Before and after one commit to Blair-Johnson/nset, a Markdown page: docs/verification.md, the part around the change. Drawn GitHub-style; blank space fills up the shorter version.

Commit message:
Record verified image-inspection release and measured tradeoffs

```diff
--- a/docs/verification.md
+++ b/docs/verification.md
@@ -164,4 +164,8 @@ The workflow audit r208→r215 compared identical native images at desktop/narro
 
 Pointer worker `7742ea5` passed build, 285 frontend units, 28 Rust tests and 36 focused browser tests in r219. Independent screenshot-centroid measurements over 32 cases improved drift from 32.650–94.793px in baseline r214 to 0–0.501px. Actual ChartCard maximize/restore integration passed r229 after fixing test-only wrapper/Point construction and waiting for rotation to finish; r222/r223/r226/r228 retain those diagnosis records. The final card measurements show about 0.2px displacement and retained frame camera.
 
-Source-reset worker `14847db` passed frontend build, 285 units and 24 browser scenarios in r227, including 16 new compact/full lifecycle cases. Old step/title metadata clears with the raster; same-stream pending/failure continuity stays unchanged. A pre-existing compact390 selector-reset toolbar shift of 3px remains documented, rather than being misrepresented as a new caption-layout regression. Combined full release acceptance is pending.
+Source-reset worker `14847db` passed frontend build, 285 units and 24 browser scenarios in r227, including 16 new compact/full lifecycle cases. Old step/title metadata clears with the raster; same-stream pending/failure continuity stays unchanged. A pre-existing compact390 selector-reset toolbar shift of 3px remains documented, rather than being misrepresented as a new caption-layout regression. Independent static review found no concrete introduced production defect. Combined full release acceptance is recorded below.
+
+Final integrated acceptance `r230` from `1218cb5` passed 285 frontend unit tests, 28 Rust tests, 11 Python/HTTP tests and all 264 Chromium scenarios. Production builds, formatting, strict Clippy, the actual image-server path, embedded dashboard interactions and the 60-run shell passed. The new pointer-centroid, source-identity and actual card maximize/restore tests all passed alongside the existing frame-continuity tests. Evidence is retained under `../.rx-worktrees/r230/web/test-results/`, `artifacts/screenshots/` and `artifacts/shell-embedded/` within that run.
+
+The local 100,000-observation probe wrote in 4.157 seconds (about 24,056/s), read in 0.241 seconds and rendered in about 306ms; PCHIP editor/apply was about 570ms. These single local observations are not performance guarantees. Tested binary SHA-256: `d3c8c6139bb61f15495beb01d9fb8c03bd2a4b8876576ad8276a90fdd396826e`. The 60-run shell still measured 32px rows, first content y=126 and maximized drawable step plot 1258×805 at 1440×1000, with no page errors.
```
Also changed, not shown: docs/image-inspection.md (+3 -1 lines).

··········

§ BRIEF: Reproduce the material above without altering a single character.

§ OUTPUT FOR THIS TASK:
Before and after one commit to Blair-Johnson/nset, a Markdown page: docs/verification.md, the part around the change. Drawn GitHub-style; blank space fills up the shorter version.

Commit message:
Record verified image-inspection release and measured tradeoffs

```diff
--- a/docs/verification.md
+++ b/docs/verification.md
@@ -164,4 +164,8 @@ The workflow audit r208→r215 compared identical native images at desktop/narro
 
 Pointer worker `7742ea5` passed build, 285 frontend units, 28 Rust tests and 36 focused browser tests in r219. Independent screenshot-centroid measurements over 32 cases improved drift from 32.650–94.793px in baseline r214 to 0–0.501px. Actual ChartCard maximize/restore integration passed r229 after fixing test-only wrapper/Point construction and waiting for rotation to finish; r222/r223/r226/r228 retain those diagnosis records. The final card measurements show about 0.2px displacement and retained frame camera.
 
-Source-reset worker `14847db` passed frontend build, 285 units and 24 browser scenarios in r227, including 16 new compact/full lifecycle cases. Old step/title metadata clears with the raster; same-stream pending/failure continuity stays unchanged. A pre-existing compact390 selector-reset toolbar shift of 3px remains documented, rather than being misrepresented as a new caption-layout regression. Combined full release acceptance is pending.
+Source-reset worker `14847db` passed frontend build, 285 units and 24 browser scenarios in r227, including 16 new compact/full lifecycle cases. Old step/title metadata clears with the raster; same-stream pending/failure continuity stays unchanged. A pre-existing compact390 selector-reset toolbar shift of 3px remains documented, rather than being misrepresented as a new caption-layout regression. Independent static review found no concrete introduced production defect. Combined full release acceptance is recorded below.
+
+Final integrated acceptance `r230` from `1218cb5` passed 285 frontend unit tests, 28 Rust tests, 11 Python/HTTP tests and all 264 Chromium scenarios. Production builds, formatting, strict Clippy, the actual image-server path, embedded dashboard interactions and the 60-run shell passed. The new pointer-centroid, source-identity and actual card maximize/restore tests all passed alongside the existing frame-continuity tests. Evidence is retained under `../.rx-worktrees/r230/web/test-results/`, `artifacts/screenshots/` and `artifacts/shell-embedded/` within that run.
+
+The local 100,000-observation probe wrote in 4.157 seconds (about 24,056/s), read in 0.241 seconds and rendered in about 306ms; PCHIP editor/apply was about 570ms. These single local observations are not performance guarantees. Tested binary SHA-256: `d3c8c6139bb61f15495beb01d9fb8c03bd2a4b8876576ad8276a90fdd396826e`. The 60-run shell still measured 32px rows, first content y=126 and maximized drawable step plot 1258×805 at 1440×1000, with no page errors.
```
Also changed, not shown: docs/image-inspection.md (+3 -1 lines).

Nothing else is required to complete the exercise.